If you are following the excessively early maneuvering in presidential politics, it seems as if the field will be packed in both parties.
Don't believe it. It comes down to moneylots of it.
To be sure, outgoing Democratic Gov. Tom Vilsack of Iowa is already in the running. And the longest of long shots, Rep. Duncan Hunter of California, is in the GOP chase.
Several would-be candidates have formed exploratory committees, the first legal step to possible runs. Sen. John McCain of Arizona, outgoing Gov. Mitt Romney of Massachusetts, and former New York City Mayor Rudy Giuliani are Republican explorers.
Democratic Sen. Evan Bayh of Indiana is forming his committee. Sen. Hillary Rodham Clinton of New York and the new darling of the media, Sen. Barack Obama of Illinois, are making noises.
Take that deep breath, however, because all this early movement does not mean all the pretenders to the White House will be around when Iowans caucus in January 2008.
In fact, two candidates are already gone.
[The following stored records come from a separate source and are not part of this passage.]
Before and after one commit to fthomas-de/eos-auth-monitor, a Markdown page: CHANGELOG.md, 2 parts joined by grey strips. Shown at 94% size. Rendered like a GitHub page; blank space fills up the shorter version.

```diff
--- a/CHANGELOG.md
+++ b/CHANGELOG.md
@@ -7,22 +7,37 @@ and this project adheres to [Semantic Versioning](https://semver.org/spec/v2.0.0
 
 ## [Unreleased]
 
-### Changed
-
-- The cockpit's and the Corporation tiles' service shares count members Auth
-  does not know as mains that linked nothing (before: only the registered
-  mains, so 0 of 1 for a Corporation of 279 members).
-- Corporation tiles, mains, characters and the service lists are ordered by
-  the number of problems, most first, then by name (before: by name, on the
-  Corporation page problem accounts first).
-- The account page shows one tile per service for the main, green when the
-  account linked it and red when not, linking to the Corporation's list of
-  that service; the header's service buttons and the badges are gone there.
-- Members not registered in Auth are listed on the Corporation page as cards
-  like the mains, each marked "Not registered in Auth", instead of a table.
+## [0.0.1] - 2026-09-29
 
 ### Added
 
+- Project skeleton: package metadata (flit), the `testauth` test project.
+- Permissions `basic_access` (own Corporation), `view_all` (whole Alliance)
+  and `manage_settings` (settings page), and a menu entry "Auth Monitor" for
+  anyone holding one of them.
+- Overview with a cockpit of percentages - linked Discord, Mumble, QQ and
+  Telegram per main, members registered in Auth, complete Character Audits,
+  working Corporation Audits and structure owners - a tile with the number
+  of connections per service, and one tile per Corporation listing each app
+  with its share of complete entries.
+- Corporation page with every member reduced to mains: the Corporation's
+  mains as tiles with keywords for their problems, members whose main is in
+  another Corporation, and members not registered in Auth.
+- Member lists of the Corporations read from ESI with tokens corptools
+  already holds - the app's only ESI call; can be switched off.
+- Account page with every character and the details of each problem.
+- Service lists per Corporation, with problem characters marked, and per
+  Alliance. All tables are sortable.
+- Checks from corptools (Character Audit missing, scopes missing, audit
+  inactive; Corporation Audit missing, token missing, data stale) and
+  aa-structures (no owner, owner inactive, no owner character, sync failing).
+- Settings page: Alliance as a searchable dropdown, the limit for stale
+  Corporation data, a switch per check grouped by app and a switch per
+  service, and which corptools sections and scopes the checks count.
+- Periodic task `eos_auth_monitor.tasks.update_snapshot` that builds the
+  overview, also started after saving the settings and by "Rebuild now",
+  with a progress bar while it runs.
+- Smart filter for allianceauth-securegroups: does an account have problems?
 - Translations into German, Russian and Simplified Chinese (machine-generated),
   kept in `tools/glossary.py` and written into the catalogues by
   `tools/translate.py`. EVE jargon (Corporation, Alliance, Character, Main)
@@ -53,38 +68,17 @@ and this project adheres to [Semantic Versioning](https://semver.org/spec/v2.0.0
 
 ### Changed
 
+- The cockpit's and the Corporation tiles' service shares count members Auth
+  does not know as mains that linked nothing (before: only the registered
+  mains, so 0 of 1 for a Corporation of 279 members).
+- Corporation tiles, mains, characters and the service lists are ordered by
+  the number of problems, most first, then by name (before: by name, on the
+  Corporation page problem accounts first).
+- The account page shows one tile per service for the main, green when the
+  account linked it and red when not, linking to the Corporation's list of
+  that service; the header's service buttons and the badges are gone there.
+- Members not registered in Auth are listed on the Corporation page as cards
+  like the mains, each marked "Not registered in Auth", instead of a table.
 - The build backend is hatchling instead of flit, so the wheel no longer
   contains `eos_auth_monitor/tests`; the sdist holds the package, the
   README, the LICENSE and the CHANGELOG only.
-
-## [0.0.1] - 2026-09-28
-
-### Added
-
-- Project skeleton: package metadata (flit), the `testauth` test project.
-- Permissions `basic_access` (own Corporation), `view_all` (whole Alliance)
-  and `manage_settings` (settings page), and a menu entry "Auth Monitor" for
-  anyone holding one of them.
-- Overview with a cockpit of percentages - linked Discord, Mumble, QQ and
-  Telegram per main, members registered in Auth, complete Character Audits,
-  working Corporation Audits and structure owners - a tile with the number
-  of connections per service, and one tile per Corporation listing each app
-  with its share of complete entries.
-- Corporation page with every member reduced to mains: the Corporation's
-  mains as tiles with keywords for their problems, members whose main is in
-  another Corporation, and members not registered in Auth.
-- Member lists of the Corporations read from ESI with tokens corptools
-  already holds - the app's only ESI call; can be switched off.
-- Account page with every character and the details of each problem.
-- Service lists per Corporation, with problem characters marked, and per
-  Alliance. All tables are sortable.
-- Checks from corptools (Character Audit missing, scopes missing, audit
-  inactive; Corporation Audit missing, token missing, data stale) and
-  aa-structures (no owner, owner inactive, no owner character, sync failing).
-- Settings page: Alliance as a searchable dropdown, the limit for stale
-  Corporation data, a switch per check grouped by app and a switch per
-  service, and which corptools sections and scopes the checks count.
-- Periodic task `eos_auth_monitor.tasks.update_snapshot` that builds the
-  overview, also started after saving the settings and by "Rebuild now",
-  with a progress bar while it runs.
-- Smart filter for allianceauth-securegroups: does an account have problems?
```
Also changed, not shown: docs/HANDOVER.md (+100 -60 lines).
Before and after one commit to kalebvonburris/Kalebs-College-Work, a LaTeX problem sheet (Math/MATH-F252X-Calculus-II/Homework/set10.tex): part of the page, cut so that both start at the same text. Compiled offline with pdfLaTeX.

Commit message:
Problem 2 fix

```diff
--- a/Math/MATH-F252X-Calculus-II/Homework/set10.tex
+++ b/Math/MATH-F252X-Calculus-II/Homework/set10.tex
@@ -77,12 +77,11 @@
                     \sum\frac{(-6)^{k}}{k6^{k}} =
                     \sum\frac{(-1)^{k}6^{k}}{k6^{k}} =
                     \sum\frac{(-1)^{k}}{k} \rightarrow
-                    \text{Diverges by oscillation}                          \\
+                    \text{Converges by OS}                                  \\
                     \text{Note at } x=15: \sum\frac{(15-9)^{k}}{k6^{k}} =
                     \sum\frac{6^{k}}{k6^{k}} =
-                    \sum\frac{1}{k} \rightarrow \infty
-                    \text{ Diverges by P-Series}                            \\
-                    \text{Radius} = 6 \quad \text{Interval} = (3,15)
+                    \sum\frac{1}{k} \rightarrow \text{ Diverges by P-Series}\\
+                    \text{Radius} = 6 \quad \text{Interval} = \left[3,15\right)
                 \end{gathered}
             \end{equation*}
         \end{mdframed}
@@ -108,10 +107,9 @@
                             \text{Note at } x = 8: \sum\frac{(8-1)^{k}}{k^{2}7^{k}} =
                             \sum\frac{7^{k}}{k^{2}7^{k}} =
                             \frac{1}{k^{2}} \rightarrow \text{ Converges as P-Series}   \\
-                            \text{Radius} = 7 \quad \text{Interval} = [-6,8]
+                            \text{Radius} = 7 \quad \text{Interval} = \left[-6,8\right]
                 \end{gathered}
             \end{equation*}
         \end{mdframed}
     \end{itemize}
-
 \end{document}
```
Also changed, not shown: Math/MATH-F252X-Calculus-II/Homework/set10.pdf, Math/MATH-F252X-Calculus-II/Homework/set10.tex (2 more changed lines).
Former Democratic Gov. Mark Warner of Virginia, a man with solid credentials, said he was bowing out. And retiring GOP Sen. Bill Frist, whose candidacy would have been a joke, issued a "no" statement.
Since the nomination in both parties is wide open for the first time for as long as many can recall, other would-be candidates may soon emerge. It seems as if a half-dozen or more senators yearn to hear the words "Mr. President" (or "Madame President," in Senator Clinton's case).
Remember that candidates are going to have to raise $35 million to $40 million in the next 10 months or so to be viable players. Long shots and dark horses, like Vilsack and Hunter, need every day of that time span. And they may still not make the cut.
So when you read about all these candidates gearing up to run or thinking about it, keep in mind that many of them are only dreaming.
The inability to raise big money when the well-known players, like McCain and Clinton, have star power, will surely shrink the starting lineups by this time next year.